TO DO: Report every line in the listing below where the string "Speech" shows up.
____ PROVIDED RECORDS
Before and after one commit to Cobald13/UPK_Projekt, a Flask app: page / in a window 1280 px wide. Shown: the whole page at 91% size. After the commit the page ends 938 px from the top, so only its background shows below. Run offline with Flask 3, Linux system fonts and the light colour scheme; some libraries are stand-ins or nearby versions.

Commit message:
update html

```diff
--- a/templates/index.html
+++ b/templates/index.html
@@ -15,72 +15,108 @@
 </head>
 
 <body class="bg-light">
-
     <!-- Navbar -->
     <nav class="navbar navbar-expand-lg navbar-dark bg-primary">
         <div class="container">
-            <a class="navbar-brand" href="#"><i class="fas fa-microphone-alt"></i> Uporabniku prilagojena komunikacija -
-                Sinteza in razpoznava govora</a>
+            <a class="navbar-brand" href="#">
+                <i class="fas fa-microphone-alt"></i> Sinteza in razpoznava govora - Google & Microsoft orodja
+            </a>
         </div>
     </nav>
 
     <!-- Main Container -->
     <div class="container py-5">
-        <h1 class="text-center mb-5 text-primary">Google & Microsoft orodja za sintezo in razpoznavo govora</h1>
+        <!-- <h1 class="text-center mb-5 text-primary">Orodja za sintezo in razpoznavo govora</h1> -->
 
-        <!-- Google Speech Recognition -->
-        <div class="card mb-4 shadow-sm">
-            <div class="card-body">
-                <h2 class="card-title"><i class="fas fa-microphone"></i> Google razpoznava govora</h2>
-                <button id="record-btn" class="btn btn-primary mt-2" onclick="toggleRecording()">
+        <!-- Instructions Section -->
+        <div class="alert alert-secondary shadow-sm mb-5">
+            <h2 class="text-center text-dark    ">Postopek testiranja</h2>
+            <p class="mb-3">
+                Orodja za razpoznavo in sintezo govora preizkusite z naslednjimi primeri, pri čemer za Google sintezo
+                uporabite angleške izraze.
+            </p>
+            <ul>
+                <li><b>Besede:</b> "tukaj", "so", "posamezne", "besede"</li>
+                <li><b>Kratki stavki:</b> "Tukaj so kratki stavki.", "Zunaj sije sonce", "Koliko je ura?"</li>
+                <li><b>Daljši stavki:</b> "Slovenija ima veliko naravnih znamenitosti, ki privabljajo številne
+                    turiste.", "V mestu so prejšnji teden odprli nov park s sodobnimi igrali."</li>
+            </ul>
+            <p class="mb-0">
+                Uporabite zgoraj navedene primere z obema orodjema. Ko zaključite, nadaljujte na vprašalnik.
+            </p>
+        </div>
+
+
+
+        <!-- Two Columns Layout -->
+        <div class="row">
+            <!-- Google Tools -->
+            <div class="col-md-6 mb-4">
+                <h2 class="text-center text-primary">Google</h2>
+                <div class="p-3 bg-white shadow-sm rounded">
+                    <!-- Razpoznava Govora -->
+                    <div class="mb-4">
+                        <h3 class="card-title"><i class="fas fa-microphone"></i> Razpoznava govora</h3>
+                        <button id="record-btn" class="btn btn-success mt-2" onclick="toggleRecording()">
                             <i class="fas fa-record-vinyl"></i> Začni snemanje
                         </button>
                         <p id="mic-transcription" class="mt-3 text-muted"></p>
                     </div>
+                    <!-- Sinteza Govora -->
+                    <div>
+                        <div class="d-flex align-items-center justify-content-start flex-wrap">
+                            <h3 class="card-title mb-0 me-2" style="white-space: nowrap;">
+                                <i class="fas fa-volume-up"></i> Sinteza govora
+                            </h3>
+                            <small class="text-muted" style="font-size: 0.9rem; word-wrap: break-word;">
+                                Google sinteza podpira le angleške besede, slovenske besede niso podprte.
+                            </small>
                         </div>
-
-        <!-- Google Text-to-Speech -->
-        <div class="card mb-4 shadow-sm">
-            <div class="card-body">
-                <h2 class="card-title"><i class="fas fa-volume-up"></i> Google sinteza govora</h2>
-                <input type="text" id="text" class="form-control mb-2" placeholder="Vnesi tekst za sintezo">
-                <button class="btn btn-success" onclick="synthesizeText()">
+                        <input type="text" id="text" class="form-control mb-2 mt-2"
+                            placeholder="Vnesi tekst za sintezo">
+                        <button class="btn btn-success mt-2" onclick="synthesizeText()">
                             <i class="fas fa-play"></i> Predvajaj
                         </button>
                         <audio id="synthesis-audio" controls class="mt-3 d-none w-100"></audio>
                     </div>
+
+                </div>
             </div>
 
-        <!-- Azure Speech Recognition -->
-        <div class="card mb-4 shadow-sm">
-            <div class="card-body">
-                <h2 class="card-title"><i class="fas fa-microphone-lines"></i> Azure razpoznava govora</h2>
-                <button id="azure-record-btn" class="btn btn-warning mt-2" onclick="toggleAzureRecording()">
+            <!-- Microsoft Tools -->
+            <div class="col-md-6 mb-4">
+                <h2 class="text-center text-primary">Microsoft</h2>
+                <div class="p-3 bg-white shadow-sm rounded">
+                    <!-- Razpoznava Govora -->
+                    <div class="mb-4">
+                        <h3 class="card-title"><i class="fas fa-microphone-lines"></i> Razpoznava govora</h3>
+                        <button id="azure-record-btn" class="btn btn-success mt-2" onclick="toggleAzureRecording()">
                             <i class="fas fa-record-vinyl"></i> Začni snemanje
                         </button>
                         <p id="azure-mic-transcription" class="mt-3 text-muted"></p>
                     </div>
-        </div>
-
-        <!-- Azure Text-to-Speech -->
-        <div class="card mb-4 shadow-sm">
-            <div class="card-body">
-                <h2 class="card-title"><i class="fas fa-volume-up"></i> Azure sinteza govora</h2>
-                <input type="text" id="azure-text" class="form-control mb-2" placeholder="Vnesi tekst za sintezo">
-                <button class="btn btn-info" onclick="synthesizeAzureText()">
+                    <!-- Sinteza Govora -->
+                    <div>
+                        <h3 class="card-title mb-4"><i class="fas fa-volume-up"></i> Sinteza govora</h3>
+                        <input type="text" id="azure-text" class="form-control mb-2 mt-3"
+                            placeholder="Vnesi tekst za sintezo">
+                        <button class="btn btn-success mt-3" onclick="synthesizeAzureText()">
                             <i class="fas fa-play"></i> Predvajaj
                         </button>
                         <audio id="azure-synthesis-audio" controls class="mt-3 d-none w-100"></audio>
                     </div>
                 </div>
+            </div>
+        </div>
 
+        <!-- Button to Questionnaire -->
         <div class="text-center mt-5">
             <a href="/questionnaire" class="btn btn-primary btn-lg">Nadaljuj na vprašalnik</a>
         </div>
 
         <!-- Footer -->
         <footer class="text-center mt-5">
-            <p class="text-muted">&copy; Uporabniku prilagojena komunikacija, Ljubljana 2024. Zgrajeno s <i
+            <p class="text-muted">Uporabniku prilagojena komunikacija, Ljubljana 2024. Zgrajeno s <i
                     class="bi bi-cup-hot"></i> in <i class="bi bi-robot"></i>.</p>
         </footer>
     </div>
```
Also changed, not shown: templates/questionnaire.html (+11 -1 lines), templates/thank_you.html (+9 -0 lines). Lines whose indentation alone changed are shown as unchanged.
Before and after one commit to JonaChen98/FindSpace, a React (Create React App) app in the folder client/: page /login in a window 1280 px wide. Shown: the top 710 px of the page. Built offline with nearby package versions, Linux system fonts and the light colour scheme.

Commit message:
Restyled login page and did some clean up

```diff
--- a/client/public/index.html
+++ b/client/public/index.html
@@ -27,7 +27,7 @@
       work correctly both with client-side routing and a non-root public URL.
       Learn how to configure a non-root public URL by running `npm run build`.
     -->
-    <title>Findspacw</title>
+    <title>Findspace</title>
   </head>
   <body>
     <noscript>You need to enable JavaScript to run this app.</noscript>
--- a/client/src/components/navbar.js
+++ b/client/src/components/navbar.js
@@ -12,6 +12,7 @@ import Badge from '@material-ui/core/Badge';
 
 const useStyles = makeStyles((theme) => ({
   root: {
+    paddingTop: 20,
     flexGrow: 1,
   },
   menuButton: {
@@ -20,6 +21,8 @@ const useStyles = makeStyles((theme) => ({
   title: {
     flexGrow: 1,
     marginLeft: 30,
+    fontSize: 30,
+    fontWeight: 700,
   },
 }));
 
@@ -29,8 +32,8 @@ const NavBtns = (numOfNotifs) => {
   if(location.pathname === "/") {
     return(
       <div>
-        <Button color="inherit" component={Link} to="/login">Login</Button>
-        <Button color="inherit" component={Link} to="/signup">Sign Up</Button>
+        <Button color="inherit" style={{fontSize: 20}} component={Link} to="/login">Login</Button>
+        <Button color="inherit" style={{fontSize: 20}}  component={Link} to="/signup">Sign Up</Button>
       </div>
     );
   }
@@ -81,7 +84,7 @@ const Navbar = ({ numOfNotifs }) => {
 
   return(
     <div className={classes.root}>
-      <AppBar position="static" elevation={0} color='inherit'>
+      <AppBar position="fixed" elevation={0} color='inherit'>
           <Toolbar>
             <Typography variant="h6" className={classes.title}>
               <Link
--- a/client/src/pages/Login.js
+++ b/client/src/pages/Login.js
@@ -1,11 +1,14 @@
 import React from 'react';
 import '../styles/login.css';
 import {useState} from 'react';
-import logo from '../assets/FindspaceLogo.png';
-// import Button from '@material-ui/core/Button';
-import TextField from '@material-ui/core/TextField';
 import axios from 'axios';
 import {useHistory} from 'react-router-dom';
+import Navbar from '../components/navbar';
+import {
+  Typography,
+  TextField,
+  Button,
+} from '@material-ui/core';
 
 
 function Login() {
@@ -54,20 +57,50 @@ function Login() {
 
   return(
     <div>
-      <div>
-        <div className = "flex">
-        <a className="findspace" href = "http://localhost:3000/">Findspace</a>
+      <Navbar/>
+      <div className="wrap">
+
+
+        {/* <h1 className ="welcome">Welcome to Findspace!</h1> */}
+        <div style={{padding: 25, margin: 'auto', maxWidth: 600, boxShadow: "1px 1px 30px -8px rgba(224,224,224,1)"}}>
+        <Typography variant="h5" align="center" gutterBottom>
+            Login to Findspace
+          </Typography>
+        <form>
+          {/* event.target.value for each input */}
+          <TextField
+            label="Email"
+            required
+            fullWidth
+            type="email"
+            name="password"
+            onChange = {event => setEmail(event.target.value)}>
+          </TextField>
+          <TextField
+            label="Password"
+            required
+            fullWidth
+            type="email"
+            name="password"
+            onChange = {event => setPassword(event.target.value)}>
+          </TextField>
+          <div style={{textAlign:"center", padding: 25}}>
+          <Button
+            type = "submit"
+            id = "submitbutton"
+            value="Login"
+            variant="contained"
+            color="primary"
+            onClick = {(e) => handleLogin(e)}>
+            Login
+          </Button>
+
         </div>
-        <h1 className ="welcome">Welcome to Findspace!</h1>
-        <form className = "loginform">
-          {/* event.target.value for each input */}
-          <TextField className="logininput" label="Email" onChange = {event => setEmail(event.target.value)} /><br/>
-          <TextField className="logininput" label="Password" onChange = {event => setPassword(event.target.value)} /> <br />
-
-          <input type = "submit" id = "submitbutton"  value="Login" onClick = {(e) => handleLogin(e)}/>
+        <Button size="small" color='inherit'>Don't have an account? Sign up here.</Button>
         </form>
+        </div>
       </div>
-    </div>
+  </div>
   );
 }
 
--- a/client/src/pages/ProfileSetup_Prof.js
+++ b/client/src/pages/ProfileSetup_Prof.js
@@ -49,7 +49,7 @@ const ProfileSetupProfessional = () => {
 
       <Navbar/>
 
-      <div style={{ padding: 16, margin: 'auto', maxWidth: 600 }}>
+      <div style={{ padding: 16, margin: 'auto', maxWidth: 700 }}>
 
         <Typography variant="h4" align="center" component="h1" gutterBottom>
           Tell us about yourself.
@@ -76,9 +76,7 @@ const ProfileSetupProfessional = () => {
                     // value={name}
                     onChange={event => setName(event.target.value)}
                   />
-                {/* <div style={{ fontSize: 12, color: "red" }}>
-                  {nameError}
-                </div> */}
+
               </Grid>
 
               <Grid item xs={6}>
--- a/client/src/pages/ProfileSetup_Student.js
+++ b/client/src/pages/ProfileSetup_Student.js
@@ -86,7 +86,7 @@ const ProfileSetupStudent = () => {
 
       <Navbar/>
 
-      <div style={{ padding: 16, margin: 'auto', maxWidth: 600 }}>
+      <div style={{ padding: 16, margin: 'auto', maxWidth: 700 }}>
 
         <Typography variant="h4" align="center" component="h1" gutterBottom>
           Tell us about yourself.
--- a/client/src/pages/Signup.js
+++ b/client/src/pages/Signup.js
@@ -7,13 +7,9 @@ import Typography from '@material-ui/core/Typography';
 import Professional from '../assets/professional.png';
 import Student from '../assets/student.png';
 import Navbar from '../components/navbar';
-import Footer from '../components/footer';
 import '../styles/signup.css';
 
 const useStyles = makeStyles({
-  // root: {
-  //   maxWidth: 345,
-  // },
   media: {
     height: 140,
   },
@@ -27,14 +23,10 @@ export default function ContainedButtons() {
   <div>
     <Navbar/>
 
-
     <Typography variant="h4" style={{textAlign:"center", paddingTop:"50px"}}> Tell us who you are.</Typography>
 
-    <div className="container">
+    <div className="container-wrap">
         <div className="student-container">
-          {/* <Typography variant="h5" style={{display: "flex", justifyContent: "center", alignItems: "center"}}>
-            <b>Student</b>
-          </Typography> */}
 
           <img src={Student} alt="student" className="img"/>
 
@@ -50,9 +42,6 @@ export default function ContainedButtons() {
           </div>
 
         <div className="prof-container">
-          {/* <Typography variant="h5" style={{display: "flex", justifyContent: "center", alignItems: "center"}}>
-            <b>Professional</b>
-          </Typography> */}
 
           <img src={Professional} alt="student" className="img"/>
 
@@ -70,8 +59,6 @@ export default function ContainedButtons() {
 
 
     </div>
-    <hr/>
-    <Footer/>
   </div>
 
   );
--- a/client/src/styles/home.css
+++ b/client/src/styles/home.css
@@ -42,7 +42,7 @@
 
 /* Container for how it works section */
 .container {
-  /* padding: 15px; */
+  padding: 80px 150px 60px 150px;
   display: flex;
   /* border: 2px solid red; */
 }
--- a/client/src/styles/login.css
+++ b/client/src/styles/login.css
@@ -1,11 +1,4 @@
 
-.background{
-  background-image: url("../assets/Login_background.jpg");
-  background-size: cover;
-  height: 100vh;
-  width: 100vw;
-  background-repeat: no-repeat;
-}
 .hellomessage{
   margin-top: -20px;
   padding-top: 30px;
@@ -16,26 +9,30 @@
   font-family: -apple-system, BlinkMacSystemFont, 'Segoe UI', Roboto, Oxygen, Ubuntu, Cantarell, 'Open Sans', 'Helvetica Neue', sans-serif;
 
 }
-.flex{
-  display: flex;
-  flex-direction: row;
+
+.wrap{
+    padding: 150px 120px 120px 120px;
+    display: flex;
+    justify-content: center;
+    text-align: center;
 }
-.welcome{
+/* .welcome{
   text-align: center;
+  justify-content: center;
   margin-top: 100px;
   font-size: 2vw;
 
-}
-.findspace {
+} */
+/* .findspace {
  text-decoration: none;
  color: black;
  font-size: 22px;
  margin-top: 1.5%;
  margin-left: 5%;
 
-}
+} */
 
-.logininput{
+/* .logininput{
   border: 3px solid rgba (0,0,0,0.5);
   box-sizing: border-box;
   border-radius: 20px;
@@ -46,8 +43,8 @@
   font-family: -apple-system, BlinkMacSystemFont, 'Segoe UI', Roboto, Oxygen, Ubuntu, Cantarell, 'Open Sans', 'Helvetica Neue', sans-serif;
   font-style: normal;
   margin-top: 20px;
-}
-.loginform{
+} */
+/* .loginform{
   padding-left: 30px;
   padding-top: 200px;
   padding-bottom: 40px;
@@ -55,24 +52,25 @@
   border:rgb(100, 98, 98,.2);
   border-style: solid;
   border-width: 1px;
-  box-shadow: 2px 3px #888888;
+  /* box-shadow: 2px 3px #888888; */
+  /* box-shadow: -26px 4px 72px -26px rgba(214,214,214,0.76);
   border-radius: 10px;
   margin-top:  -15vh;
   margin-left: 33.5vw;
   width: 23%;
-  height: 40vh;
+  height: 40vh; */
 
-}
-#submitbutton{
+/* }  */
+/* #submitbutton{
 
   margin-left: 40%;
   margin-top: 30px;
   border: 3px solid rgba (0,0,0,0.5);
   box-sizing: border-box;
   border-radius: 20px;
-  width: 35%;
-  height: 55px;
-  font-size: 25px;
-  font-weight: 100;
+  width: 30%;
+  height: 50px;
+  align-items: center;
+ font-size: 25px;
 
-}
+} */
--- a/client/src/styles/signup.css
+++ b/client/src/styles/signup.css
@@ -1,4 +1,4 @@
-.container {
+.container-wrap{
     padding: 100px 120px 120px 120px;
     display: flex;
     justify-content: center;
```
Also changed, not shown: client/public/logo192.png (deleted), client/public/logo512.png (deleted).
________
RESULT FOR THIS EXERCISE:
-        <!-- Google Speech Recognition -->
-        <!-- Google Text-to-Speech -->
-        <!-- Azure Speech Recognition -->
-        <!-- Azure Text-to-Speech -->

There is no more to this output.